In a proper decentralized organization, leaders complete their own tasks. In some cases leading by example means you do tasks others would find to be “beneath you”. The tasks that get delegated are meant to promote growth and instill a sense of ownership with said tasks. Letting someone lead a specific project allows them to get a feel for a leadership role, it also allows you to step back and look at the bigger picture while they focus on the more granular aspects of it, which in turn lets you give them advice that they otherwise wouldn’t have.

Quick To Act

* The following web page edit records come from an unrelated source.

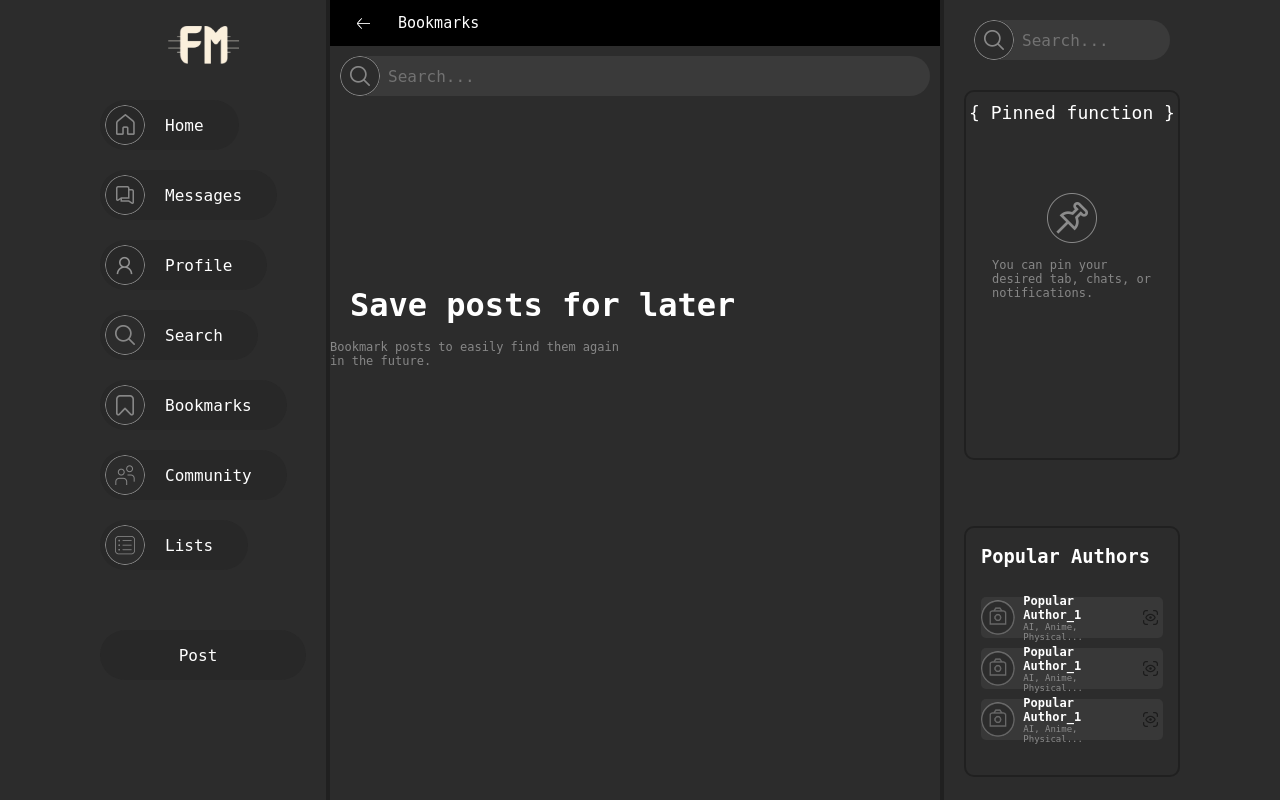
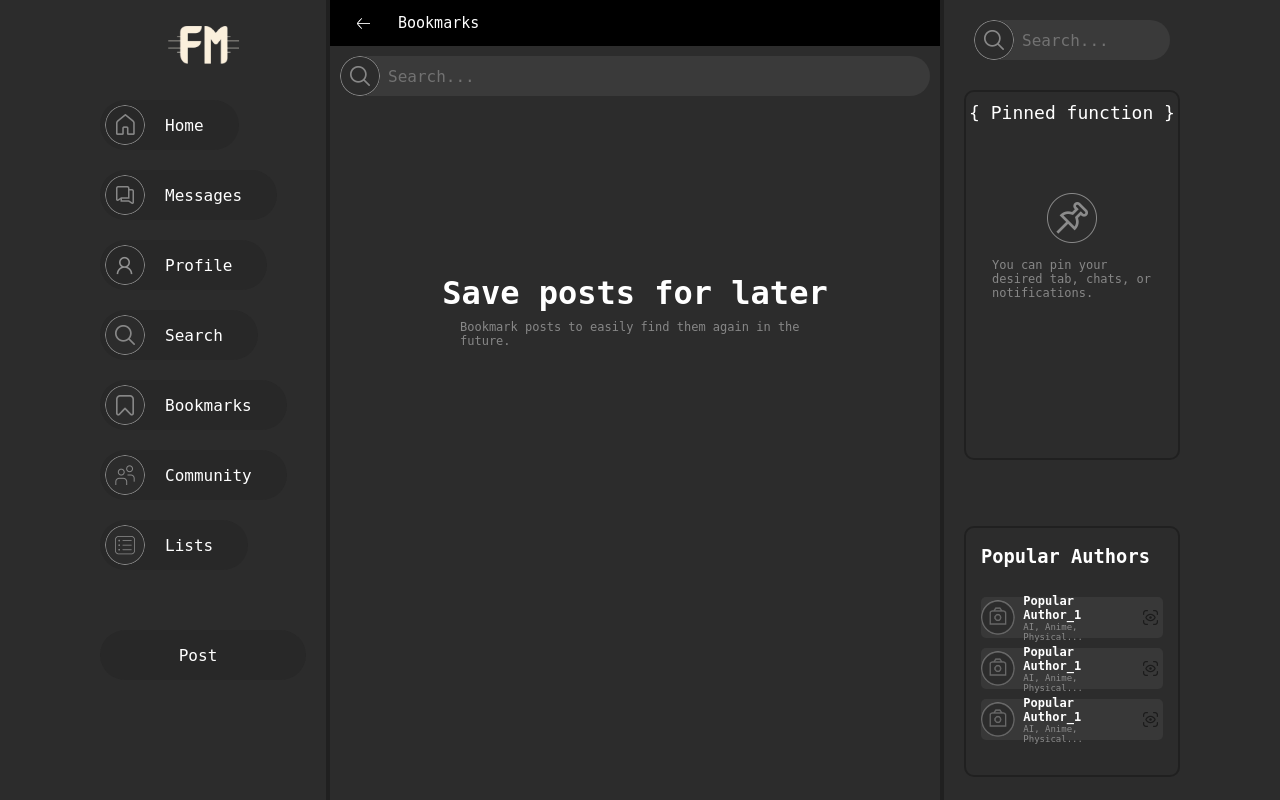
Before and after one commit to FFkmmr/Social-Network-FunMan, a Django app: page /bookmarks/ in a window 1280 px wide. Run offline with Django 5.2, Linux system fonts and the light colour scheme; the visitor is signed in with stand-in values (Sample User, id 1).

Commit message:
feat: bugfix and new b

```diff
--- a/home/static/home/css/style.css
+++ b/home/static/home/css/style.css
@@ -662,10 +662,6 @@
   height: fit-content;
   margin-top: 0;
 }
-
-
-
-
 .black-transparent-backgr {
   position: absolute;
   width: 100%;
@@ -710,3 +706,12 @@
 .search-line ::placeholder {
   color: #727272;
 }
+/* Bookmarks */
+.empty-bookmarks-block {
+  display: flex;
+  flex-direction: column;
+  align-items: center;
+  height: 100%;
+  width: 100%;
+  background-color: #2C2C2C;
+}
--- a/home/templates/home/bookmarks.html
+++ b/home/templates/home/bookmarks.html
@@ -59,7 +59,7 @@
 </div>
 {% endblock %}
 {% block center-block %}
-<div class="home-centre-block">
+<div class="home-centre-block" style="display: flex; flex-direction: column; ">
     <div class="center-back-line">
         <button class="circle-back-btn">
             <img src="{% static 'home/img/back-btn.png' %}" class="back-btn" alt="">
@@ -67,14 +67,16 @@
         <h4>Bookmarks</h4>
     </div>
     <search>{% include "includes/search.html" %}</search>
-    <h1 style="position: relative;color: white; top: 20%; left: 20px;">Save posts for later</h1>
-    <p style="position: relative;
-    width: 50%;
-    font-size: 12px;
-    color: #878787;
-    padding-bottom: 15px;
-    top: 22%;">Bookmark posts to easily find them again in the future.</p>
-
+    <div class="empty-bookmarks-block">
+        <h1 style="position: relative;color: white; top: 22%;">Save posts for later</h1>
+        <p style="position: relative;
+        max-width: 350px;
+        font-size: 12px;
+        padding-top: 8px;
+        top: 22%;
+        color: #878787;
+        ">Bookmark posts to easily find them again in the future.</p>
+    </div>
 </div>
 {% endblock %}
 {% block right-block %}
@@ -83,7 +85,7 @@
         {% include "includes/search.html" %}
     </search>
     <div class="home-r-pinned-block">
-        <label>{ Pinned function }</label>
+        <label style="word-break: break-all;">{ Pinned function }</label>
         <img src="{% static 'home/img/pin-icon.png' %}" alt="">
         <p>You can pin your <br>
             desired tab, chats, or <br>
--- a/home/templates/includes/_post.html
+++ b/home/templates/includes/_post.html
@@ -9,7 +9,7 @@
                 <div class="post-upside">
                     <div class="name-user-date">
                         <a href="{% url 'stranger_profile' post.user.id %}">{{ post.user }}</a>
-                        <p>@{{ user.id|stringformat:"04d" }}</p>
+                        <p>@{{ post.user.id|stringformat:"04d" }}</p>
                         <h5 style="font-size: 12px;">.</h5>
                         {{ post.get_time_since  }}
                     </div>
```
Also changed, not shown: FunMan/settings.py (+18 -6 lines), README.md, 2 other files.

A short answer as to why businesses will benefit from a decentralized style of command is: reaction time. In a regular hierarchical structure, decisions have to be approved by the boss, it takes time for this to happen if the action is at the bottom of the chain. When you empower all team members, you have multiple points of decision making. What used to take days or weeks to be approved can now be done in a day. This also impacts the efficiency of the team. If lower management needs to acquire pens for their team in order to finish a project, it would make no sense to wait a week to get approval to buy pens from the person at the top of the chain of command.

More Time For Leaders

All of the aforementioned things allow leaders to focus on the bigger picture as well as all tasks that require quick reaction time. With a team taking burdens in different departments, a weight is lifted from those in higher leadership roles. Not having to deal with multiple small items in a day frees up so much time. Having a much bigger window to meet with important clients or planning the company’s expansion are some of the other tasks leaders could be doing with their newly acquired time.

Growth Of People And The Organization

Having a decentralized command structure allows for groups of any size to stay agile and quickly react to change. Being a controlling type of leader in a small organization is still a viable strategy because all of the staff probably work the same hours and having them all need supervision at the same time would be a rare occurrence. Once a group grows to where people are on different shifts and where there are subteams it becomes physically impossible to micromanage. The great thing about starting with a decentralized structure is that it can scale infinitely. By instilling a culture of success where teamwork and owning everything you do is valued, growth happens organically and whenever new members are added they still exhibit the traits your original team has. It essentially becomes a self sustaining and self growing organization.

Ultimately your goal is to build leaders in order to have a stronger organization that will allow you the freedom to focus on priority tasks. You allow people to lead, in order to get better at it. You provide your unique insights whenever help is needed and this encourages growth instead of inhibiting it by punishing mistakes. By allowing anyone to take ownership and step up to lead a project, you’re fostering a culture built around success and coordination that will show throughout your organization and everyone will be better because of it.